The authors of this paper note that girls’ superior performance in science classrooms may be due to teachers’ marking practices, which reward not only cognitive achievement but also social behaviour, like the compliance with rules and completion of homework.
However, it would be expected that the study efforts of girls would lead not just to higher teacher-assigned grades but also to higher scientific literacy scores. The authors’ goal is to look at why girls’ greater investments in homework do not result in higher literacy scores.
While many girls respond well to the current curriculum, others do not, and for them, changes in the curriculum or teaching methods may help, the authors point out. As well, it is possible that boys performed well on the literacy test because their leisure time activities offer more opportunity to explore and apply science-related activities.
The gap in science literacy scores between boys and girls is not a wide one, the authors note. However, if that gap is discouraging girls from continuing their science studies, then further attention to this matter is needed.
Women's Education Des Femmes, Fall, Vol. 11, No. 4
Authors: Shahrzad Mojab
This paper was presented at the Canadian Studies Conference on "The Canadian University in the Twenty-first Century” in 1994. The author discusses diversification among faculty, staff and student populations in universities in Canada and in other Western industrial states, as well as academic freedom, as it relates to rights of students, faculty and staff to challenge existing power relations.
The paper is presented in English, with a summary provided in French.
Perceptions of Barriers: A consultation report
Authors: Canadian Labour and Business Centre
This report presents the findings of a research study commissioned by the Canadian Apprenticeship Forum (CFA). The CFA is a multi-partite organization comprised of business, labour, government, educators and other groups that promotes apprenticeship as an effective training and education system and provides a mechanism for key stakeholders to support apprenticeship-delivery systems across Canada.

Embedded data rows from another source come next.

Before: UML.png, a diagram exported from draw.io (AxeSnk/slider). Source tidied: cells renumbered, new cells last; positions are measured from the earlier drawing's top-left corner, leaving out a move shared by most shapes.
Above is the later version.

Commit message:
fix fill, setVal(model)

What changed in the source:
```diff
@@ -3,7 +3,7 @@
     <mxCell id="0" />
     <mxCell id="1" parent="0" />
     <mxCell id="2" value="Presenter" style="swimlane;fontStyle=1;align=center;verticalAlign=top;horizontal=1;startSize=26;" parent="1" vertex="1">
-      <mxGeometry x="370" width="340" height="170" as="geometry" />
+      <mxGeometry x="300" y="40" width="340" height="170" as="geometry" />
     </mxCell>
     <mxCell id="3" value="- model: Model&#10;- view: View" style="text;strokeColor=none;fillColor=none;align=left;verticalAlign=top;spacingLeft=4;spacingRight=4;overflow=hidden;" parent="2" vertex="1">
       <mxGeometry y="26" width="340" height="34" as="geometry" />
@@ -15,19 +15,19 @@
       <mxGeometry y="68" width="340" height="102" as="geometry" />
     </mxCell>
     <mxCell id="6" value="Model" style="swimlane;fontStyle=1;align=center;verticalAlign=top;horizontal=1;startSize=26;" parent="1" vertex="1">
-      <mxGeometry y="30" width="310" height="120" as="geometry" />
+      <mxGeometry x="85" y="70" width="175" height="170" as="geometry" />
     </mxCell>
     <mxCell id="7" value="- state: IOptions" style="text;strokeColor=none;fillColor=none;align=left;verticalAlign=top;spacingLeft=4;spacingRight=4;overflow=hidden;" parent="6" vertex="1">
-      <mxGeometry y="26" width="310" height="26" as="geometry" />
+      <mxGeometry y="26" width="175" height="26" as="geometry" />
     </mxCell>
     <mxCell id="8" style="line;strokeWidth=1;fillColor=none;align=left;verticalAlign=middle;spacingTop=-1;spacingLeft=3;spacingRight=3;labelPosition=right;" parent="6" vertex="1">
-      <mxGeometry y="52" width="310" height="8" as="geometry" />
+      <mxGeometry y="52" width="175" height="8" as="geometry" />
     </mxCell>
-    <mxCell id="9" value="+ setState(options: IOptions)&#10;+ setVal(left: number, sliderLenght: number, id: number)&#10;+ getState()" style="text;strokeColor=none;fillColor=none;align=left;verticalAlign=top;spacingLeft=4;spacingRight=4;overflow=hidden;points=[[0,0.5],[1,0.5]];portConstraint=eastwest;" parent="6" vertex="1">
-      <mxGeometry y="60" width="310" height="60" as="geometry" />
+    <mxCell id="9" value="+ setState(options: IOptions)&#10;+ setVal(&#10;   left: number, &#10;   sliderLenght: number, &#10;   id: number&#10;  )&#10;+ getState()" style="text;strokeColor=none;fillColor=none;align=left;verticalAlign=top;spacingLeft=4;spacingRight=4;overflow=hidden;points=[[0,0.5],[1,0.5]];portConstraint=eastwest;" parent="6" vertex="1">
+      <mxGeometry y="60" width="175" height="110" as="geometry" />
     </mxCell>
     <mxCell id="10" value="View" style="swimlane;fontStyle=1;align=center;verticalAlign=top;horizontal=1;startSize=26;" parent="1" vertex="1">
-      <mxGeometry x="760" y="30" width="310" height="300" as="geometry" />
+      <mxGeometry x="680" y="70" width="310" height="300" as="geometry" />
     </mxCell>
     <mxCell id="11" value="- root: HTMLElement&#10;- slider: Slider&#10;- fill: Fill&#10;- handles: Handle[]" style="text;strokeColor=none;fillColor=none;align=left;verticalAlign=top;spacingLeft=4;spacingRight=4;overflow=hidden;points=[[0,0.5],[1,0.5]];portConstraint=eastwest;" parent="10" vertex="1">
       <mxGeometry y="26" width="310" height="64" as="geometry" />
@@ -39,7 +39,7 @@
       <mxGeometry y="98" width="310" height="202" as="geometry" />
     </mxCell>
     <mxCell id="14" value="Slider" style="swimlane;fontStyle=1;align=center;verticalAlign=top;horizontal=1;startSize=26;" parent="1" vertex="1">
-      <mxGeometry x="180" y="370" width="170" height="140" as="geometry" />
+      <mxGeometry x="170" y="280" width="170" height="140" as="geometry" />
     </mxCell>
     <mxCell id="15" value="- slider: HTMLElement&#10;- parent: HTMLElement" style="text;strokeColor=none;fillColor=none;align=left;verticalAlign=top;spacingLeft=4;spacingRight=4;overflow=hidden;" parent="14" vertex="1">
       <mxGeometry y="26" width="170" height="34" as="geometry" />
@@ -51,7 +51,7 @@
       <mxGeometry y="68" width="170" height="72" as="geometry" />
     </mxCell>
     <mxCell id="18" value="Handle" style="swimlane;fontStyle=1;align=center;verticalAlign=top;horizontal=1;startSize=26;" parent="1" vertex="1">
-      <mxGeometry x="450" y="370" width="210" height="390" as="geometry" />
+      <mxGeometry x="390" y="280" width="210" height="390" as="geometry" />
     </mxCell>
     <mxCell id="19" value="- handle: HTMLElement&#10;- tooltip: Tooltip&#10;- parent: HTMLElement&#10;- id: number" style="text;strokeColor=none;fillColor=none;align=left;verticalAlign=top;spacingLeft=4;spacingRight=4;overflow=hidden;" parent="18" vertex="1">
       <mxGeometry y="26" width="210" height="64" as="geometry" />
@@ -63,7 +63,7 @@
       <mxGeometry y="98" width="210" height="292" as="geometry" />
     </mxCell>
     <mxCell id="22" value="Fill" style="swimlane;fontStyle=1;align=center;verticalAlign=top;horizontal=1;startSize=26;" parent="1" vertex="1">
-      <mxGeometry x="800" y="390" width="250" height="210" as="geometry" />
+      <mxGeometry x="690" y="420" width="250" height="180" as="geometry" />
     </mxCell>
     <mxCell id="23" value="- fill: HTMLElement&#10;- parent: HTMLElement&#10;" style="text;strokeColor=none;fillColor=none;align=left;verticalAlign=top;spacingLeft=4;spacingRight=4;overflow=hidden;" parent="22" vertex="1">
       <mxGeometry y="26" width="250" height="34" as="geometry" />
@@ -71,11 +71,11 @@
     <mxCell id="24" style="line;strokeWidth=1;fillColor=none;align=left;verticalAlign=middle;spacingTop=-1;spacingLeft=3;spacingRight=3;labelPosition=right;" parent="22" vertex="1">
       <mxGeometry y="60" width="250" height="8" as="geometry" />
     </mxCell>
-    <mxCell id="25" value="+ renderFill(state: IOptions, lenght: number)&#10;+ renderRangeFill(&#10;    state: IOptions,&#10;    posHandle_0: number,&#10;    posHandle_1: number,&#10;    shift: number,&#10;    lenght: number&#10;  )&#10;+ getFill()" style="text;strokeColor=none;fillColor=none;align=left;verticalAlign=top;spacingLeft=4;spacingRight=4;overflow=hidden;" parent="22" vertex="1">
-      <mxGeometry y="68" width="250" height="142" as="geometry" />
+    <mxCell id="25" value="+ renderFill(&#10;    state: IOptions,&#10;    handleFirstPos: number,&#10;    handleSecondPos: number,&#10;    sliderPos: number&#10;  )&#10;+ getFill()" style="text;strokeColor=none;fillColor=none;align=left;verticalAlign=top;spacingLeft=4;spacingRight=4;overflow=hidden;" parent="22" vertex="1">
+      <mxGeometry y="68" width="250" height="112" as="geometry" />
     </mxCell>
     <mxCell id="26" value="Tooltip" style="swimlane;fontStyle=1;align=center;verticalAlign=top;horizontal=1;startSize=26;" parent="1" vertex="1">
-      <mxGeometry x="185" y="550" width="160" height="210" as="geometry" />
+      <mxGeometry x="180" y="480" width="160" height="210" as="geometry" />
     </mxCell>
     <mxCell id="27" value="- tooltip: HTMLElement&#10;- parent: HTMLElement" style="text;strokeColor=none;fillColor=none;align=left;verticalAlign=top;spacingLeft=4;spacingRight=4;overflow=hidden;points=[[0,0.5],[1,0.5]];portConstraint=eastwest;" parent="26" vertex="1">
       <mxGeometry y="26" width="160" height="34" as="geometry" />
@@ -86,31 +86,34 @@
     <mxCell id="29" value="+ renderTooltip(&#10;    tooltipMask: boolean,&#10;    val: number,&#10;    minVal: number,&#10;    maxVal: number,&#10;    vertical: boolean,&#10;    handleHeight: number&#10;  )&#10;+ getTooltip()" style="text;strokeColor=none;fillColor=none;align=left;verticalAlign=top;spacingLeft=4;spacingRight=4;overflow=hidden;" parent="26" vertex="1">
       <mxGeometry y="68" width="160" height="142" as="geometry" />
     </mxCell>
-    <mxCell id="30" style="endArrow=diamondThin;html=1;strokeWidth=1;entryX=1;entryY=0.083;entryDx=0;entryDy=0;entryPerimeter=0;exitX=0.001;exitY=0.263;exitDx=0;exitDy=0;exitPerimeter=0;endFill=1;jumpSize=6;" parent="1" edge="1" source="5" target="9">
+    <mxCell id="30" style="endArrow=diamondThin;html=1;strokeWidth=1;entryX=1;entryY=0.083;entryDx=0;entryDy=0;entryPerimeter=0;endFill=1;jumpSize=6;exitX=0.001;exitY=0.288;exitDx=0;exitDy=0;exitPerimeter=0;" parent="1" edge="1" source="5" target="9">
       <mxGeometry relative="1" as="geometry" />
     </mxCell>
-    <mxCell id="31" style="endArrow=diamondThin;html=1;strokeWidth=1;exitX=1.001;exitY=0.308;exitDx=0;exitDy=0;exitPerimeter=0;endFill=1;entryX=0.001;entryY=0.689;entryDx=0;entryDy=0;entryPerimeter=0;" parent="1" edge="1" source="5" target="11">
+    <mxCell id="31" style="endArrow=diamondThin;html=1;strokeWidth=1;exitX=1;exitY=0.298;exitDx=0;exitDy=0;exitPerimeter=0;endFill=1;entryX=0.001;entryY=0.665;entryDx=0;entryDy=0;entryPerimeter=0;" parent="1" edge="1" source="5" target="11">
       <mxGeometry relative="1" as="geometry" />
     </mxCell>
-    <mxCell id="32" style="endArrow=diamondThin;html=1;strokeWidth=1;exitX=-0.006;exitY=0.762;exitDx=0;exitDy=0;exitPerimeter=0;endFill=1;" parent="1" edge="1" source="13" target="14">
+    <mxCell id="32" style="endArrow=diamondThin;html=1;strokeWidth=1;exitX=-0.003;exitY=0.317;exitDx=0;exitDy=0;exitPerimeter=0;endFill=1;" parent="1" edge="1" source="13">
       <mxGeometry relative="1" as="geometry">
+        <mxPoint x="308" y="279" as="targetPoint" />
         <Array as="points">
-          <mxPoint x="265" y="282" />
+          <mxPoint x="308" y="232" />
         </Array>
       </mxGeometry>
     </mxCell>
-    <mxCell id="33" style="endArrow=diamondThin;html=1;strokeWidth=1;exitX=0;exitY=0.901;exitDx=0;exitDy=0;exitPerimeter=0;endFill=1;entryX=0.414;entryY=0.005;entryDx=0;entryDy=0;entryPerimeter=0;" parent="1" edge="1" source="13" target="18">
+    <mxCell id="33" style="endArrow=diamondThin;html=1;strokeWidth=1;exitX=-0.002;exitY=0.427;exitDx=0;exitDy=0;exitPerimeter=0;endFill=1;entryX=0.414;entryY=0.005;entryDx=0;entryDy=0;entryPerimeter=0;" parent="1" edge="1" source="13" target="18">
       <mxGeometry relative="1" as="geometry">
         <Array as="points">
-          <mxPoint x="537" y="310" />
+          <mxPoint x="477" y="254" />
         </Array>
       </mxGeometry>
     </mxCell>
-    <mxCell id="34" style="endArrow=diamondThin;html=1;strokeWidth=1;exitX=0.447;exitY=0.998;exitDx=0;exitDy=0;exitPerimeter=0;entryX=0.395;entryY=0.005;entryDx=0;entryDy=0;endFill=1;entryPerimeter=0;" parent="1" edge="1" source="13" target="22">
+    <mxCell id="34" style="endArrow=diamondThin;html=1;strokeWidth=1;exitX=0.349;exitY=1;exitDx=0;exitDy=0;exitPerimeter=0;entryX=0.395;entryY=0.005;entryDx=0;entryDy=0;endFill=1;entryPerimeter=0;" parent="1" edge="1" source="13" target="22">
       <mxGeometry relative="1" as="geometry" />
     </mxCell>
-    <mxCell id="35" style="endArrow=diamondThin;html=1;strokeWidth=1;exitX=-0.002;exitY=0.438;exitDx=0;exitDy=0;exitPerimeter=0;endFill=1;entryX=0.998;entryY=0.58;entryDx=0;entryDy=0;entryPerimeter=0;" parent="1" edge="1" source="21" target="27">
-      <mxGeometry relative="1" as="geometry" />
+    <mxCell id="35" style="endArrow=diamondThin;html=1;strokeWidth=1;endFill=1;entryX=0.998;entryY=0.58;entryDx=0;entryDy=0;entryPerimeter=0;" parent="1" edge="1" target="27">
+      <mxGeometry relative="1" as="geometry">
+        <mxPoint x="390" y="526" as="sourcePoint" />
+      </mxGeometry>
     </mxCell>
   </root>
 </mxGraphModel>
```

The CAF-FCA has identified accessibility and barriers to apprenticeship as an area of key concern and contracted the Canadian Labour and Business Centre (CLBC) to research this issue.
The objectives of the study were to:
1) Identify and explore the perspectives of individuals, unions, employers, governments and educators concerning the barriers to accessing, maintaining and completing apprenticeships.
2) Determine which barriers are systemic and which may be specific to certain groups.
3) Engage the apprenticeship community in a consultative process to discuss the findings and examine recommendations.